    JJ, well organized post. One question. Does the $20M posting fee bring your 7 year offer down to $110M or do you write that off as a cost of doing business with Japan? I keep thinking there are at least a half dozen teams that would be willing to give 7/130. Won’t someone have to go beyond reasonable? 7/150? 8/160?

    • JJ Allen Keller

      Sorry, I should have made that more clear. The posting fee is not included in the 7/130 figure, as it does not go on the teams payroll. So it would technically be 7/150 with the fee included, but only 7/130 against the payroll.

      I would certainly think a lot of teams will be interested. I won’t pretend to know more than anyone else, because I don’t. Anyone’s guess is as good as mine. But, I wouldn’t be surprised to see it end up at 7/140-150 (160-170 with the posting fee).

      I would just personally have a hard time defending that big of a commitment to a guy who, while I think will be very good, is still a prospect in many ways. I definitely think that Tanaka is going to get more than he would in a different market, or if he wasn’t hyped up so much. He might get paid like an ace when really he is a #2/3.

      It also may depend on what Tanaka values. Everyone likes money, but not everyone loves the spotlight of New York or even LA. Tanaka was also a teammate of Kuma, so that could be a factor. Seattle is closer to Japan than most places.

      There are a lot of variables, so I think it is all up in the air as to what he will actually get. I just have a hard time believing going much more than 7/130 (150 with the posting fee) would be smart.

      • BigDog330

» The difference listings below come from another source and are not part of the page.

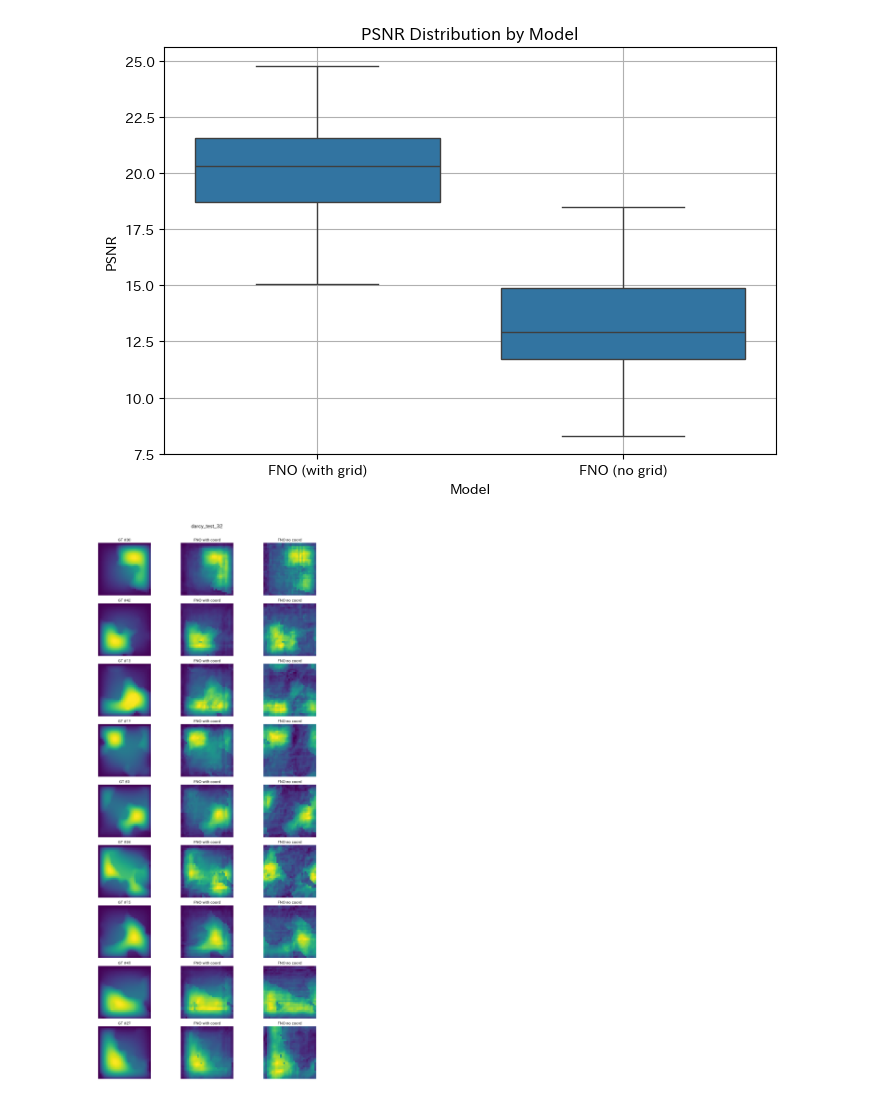
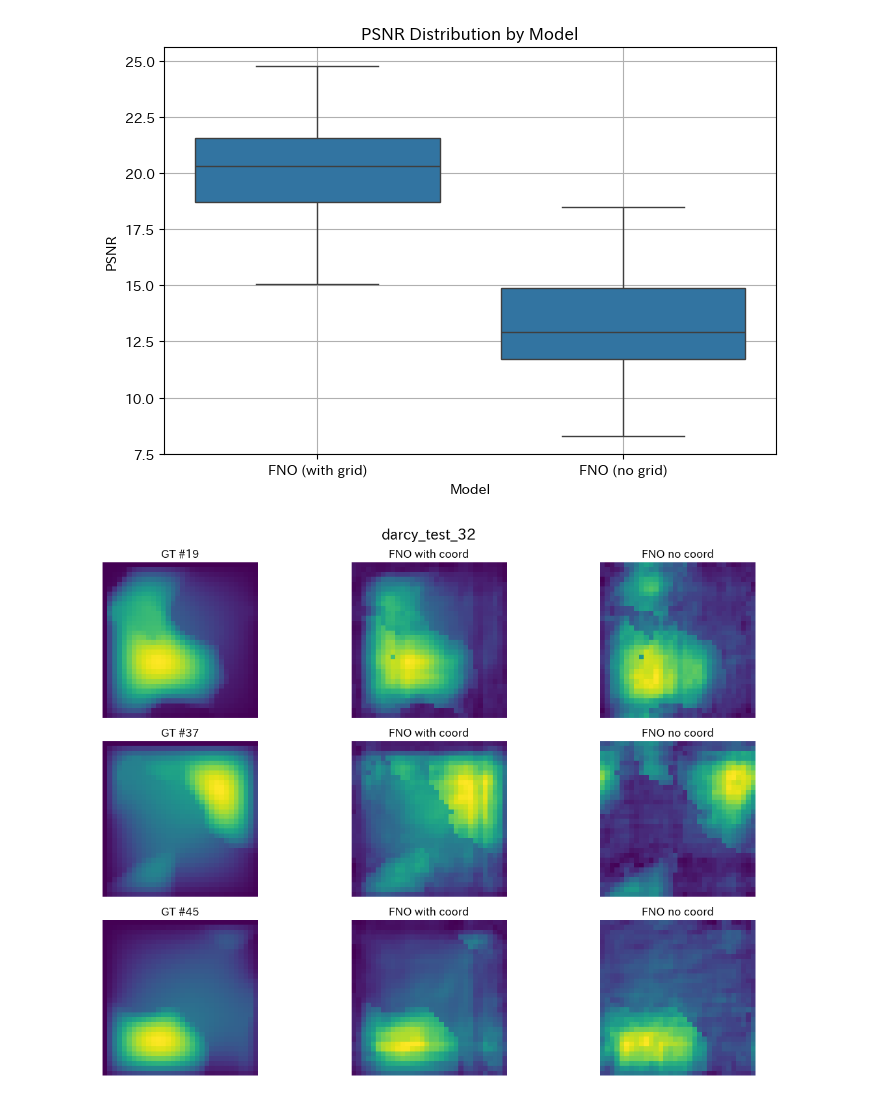
Before and after one commit to natsuki0720/neural_operator_comparison, a Jupyter notebook: notebooks/darcy_coord_effect_study.ipynb, the cells around one changed output. Drawn from its saved outputs; the diff is of its cells as text; code cells hidden in the pictures.

```diff
--- a/notebooks/darcy_coord_effect_study.ipynb
+++ b/notebooks/darcy_coord_effect_study.ipynb
@@ -203,15 +203,15 @@ boxplot_metric_comparison({
 # %%
 gt_images_32 = y_test_32.squeeze(1)
 fno_withgrid_images_32 = pred_withgrid_32.squeeze(-1)
 fno_nogrid_images_32 = pred_nogrid_32.squeeze(-1)
 
 plot_gt_pred_comparison(
     gt_images_32,
     [fno_withgrid_images_32, fno_nogrid_images_32],
     labels = ["FNO with coord", "FNO no coord"],
-    title = "darcy_test_32")
+    title = "darcy_test_32",num_samples=3)
 # %% [output]
-[figure, old version]
+[figure, new version]
 # %%
 # error_type = "abs", "square", "grad","ssim"から選択
 error_type = "ssim" # error_type = "abs", "square", "grad","ssim"から選択
```
Also changed, not shown: parts of 5 cells of this notebook.
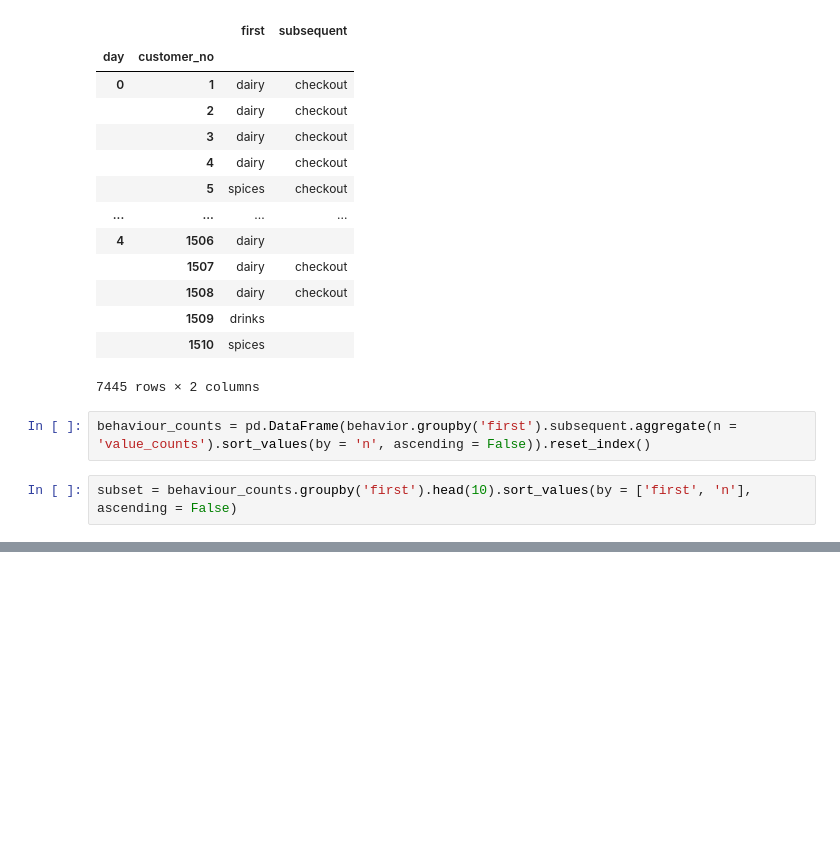
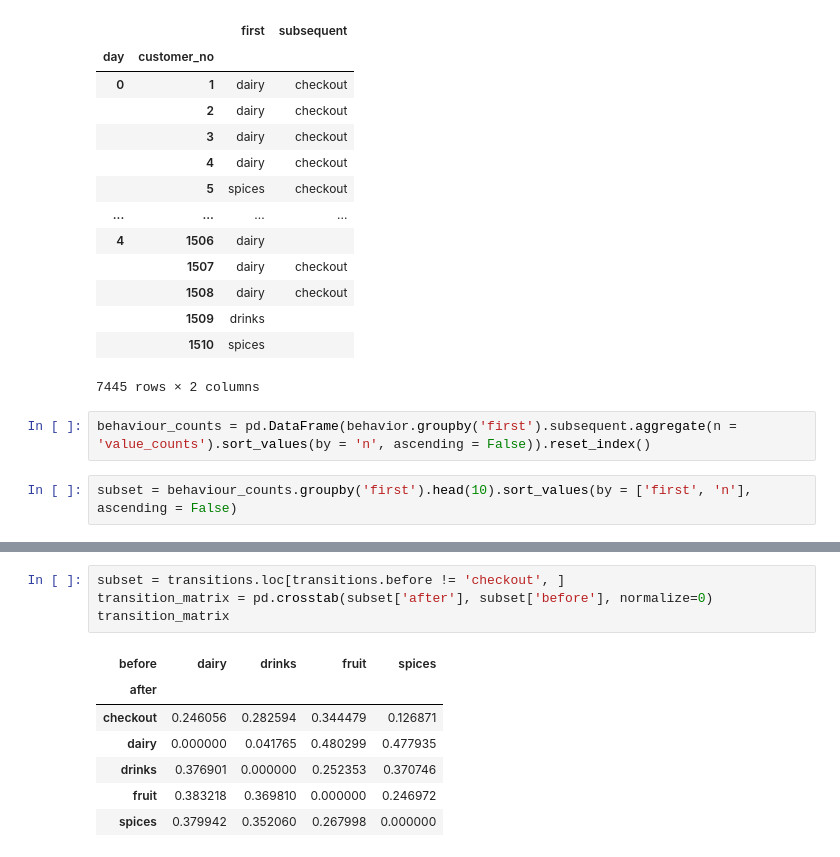
Before and after one commit to the-Hull/p045_spiced_projects, a Jupyter notebook: 08_week/02_project/01_exploration.ipynb, the cells around one changed output, grey strips where cells are left out. Cells and saved outputs as stored; diff of their text form; blank space fills up the shorter version.

```diff
--- a/08_week/02_project/01_exploration.ipynb
+++ b/08_week/02_project/01_exploration.ipynb
@@ -193,0 +235,12 @@ fig.set_xticklabels(rotation=65, horizontalalignment='right')
+# %%
+subset = transitions.loc[transitions.before != 'checkout', ]
+transition_matrix = pd.crosstab(subset['after'], subset['before'], normalize=0)
+transition_matrix
+# %% [output]
+| before | dairy | drinks | fruit | spices |
+| after |  |  |  |  |
+| checkout | 0.246056 | 0.282594 | 0.344479 | 0.126871 |
+| dairy | 0.000000 | 0.041765 | 0.480299 | 0.477935 |
+| drinks | 0.376901 | 0.000000 | 0.252353 | 0.370746 |
+| fruit | 0.383218 | 0.369810 | 0.000000 | 0.246972 |
+| spices | 0.379942 | 0.352060 | 0.267998 | 0.000000 |
```
Also changed, not shown: parts of 8 cells of this notebook.
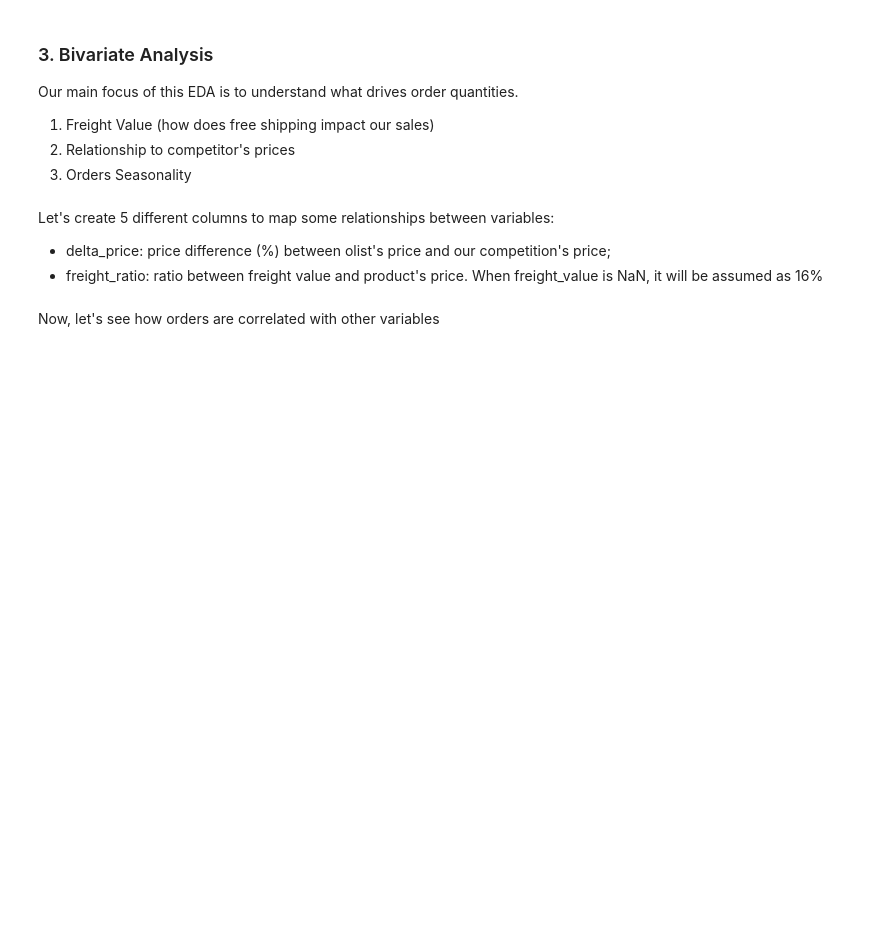
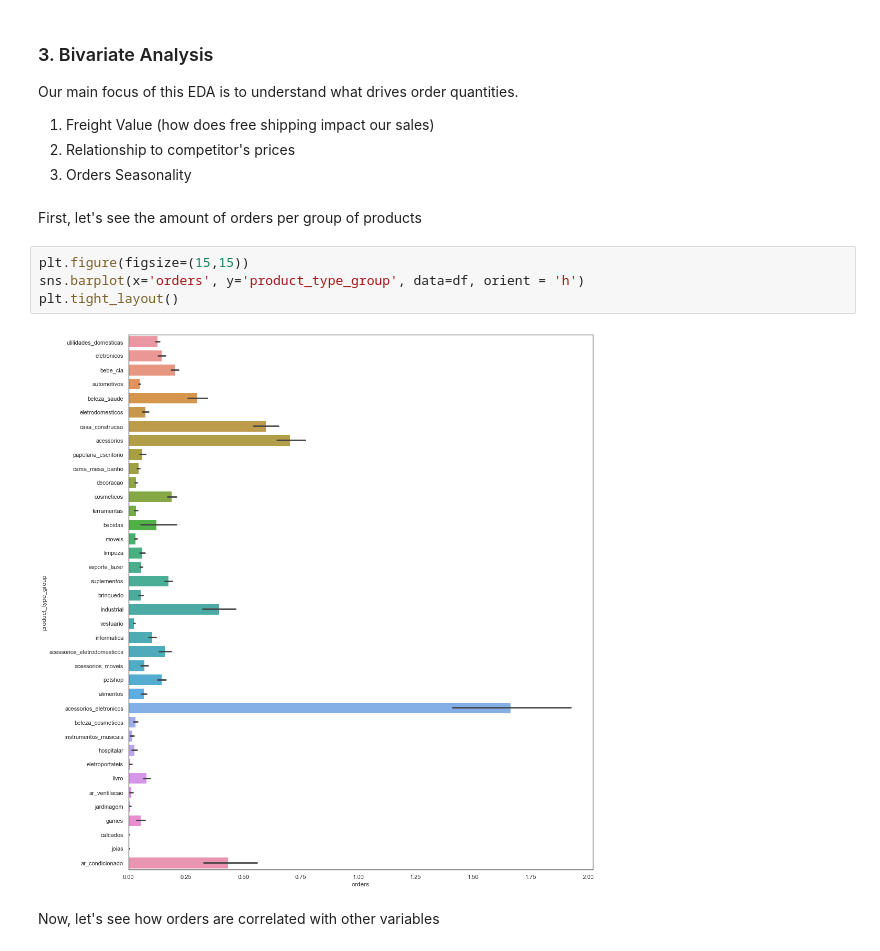
Before and after one commit to ds4a-team4/dynamic-pricing, a Jupyter notebook: EDA/EDA_timeseries.ipynb, the cells around one changed output. Drawn from its saved outputs; the diff is of its cells as text; blank space fills up the shorter version.

```diff
--- a/EDA/EDA_timeseries.ipynb
+++ b/EDA/EDA_timeseries.ipynb
@@ -391,11 +391,14 @@ Our main focus of this EDA is to understand what drives order quantities.
 1. Freight Value (how does free shipping impact our sales)
 2. Relationship to competitor's prices
 3. Orders Seasonality
-# %% [markdown]
-Let's create 5 different columns to map some relationships between variables:
-
-- delta_price: price difference (%) between olist's price and our competition's price;
-- freight_ratio: ratio between freight value and product's price. When freight_value is NaN, it will be assumed as 16%
+# %% [markdown]
+First, let's see the amount of orders per group of products
+# %%
+plt.figure(figsize=(15,15))
+sns.barplot(x='orders', y='product_type_group', data=df, orient = 'h')
+plt.tight_layout()
+# %% [output]
+[figure, added]
 # %% [markdown]
 Now, let's see how orders are correlated with other variables
 # %%
```
Also changed, not shown: parts of 11 cells of this notebook.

        Thanks for the reply. I agree with all your points. Because I seem to value Kuma more than most fans, I wouldn’t mind seeing the M’s going slightly higher than your figures, assuming Tanaka might have a little higher ceiling than expected. It would be interesting to see what Tanaka could do as a Mariner. Since we aren’t winning yet, “interesting” would be a welcome addition for now.
        I would think Seattle’s intangibles would be better for Tanaka than most other teams. Maybe they can add an injury clause like they did for Felix to help differ the high risk of such a long contract for a pitcher.